**Given records:**
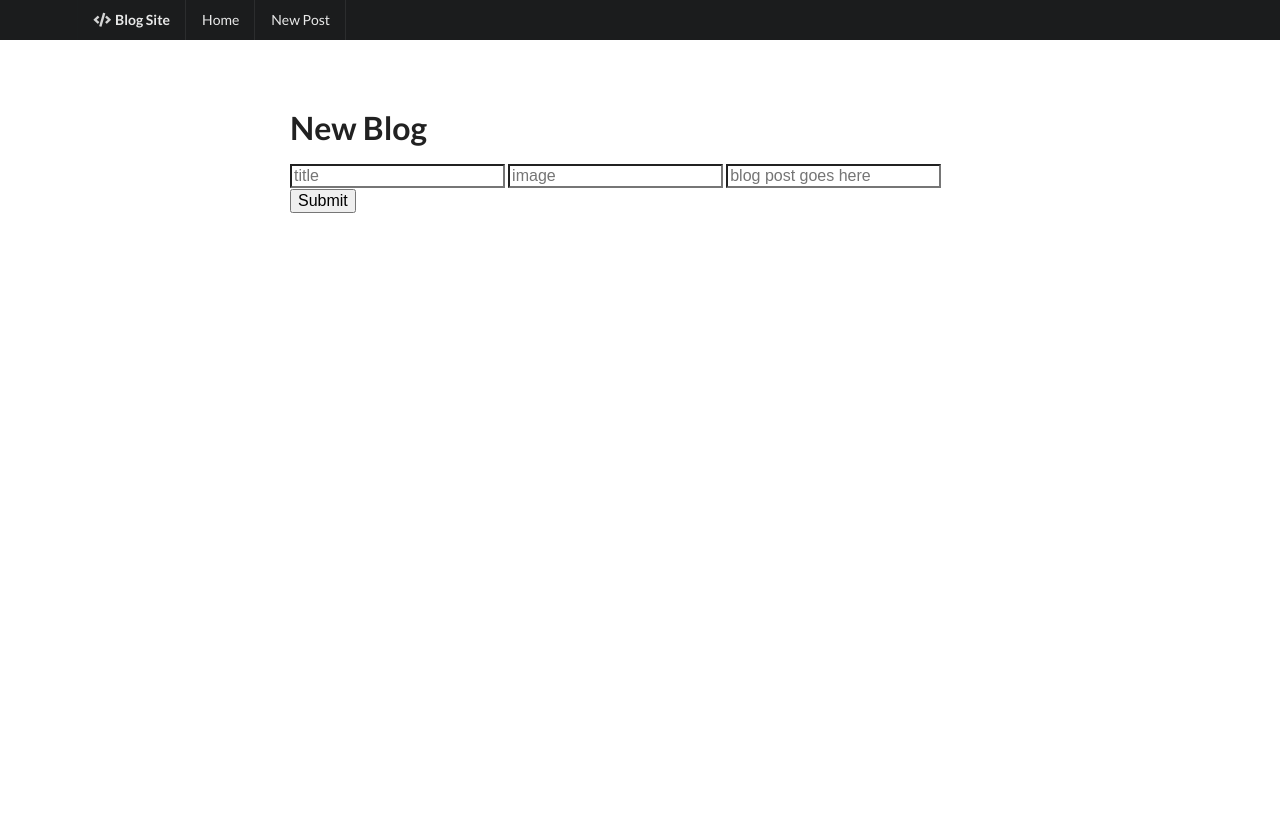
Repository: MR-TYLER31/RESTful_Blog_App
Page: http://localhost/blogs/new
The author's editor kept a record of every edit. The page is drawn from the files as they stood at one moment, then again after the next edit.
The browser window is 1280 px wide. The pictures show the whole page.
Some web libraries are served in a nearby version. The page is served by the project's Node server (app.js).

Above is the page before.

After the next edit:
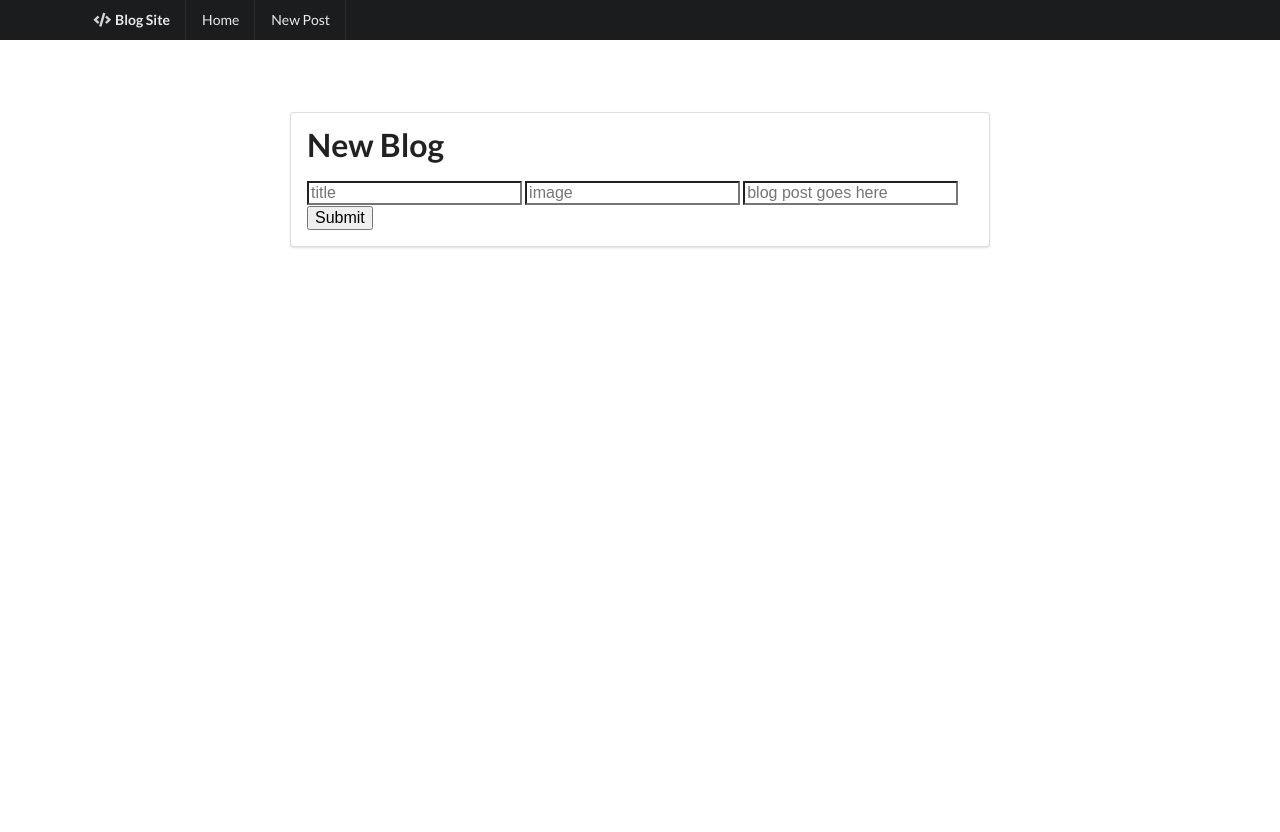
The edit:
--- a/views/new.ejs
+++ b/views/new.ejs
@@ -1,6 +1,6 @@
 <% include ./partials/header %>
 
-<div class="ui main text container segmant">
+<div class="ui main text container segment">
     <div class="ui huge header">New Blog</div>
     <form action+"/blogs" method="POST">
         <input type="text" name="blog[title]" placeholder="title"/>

==

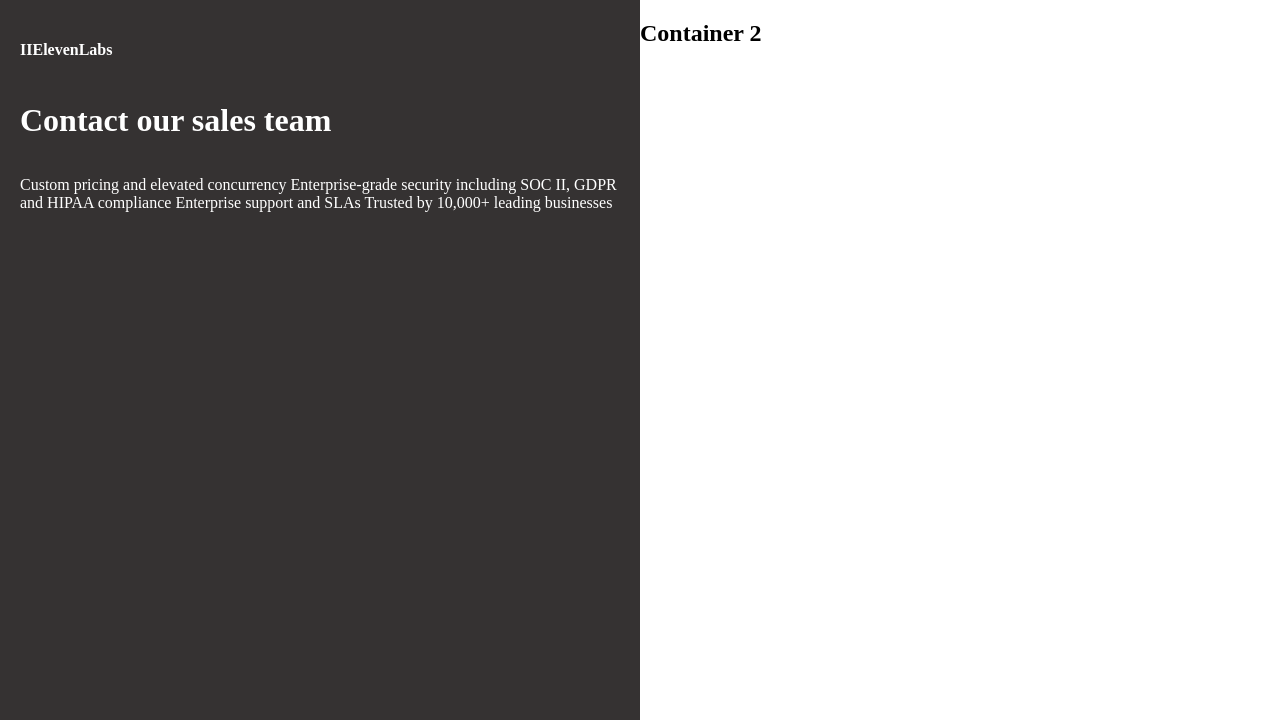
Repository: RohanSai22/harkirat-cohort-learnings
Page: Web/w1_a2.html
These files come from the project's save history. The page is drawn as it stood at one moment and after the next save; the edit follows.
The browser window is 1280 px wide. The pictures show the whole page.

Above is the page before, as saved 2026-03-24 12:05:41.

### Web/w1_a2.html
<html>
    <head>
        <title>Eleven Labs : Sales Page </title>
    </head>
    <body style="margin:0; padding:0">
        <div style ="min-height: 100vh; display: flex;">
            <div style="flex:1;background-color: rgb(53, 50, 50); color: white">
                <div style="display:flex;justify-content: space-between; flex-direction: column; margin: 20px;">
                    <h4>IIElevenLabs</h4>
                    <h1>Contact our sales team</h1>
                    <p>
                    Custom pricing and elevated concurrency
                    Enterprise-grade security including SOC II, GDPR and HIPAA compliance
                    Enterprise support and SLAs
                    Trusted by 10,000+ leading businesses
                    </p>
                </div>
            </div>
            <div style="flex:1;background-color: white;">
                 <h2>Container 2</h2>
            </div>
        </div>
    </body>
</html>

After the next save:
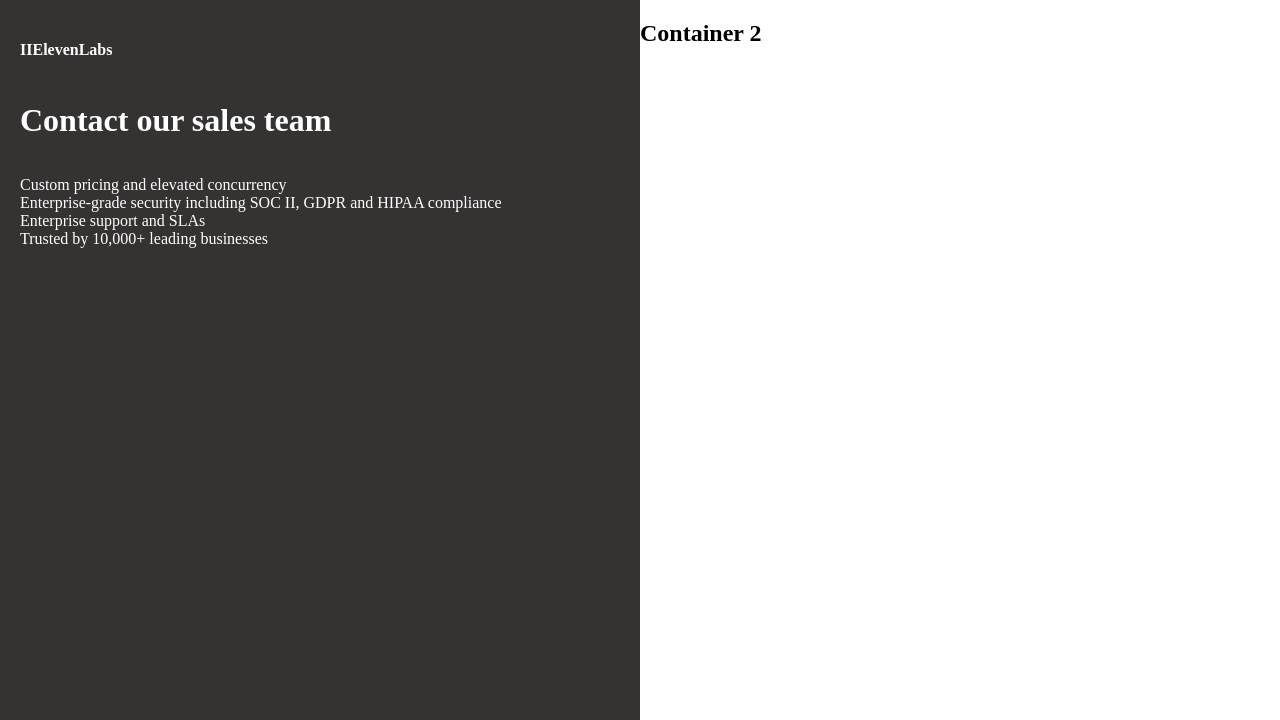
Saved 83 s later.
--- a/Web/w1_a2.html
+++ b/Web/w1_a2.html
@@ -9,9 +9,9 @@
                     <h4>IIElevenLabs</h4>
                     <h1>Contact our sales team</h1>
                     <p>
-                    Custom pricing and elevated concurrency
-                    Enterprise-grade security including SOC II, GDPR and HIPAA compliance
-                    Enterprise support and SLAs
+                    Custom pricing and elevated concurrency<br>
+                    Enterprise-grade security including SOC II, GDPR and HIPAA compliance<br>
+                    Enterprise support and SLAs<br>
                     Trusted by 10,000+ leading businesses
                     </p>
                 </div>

**Directions:** Show every line of the data that includes the string "IIElevenLabs".

**Worked solution:**
                    <h4>IIElevenLabs</h4>
                     <h4>IIElevenLabs</h4>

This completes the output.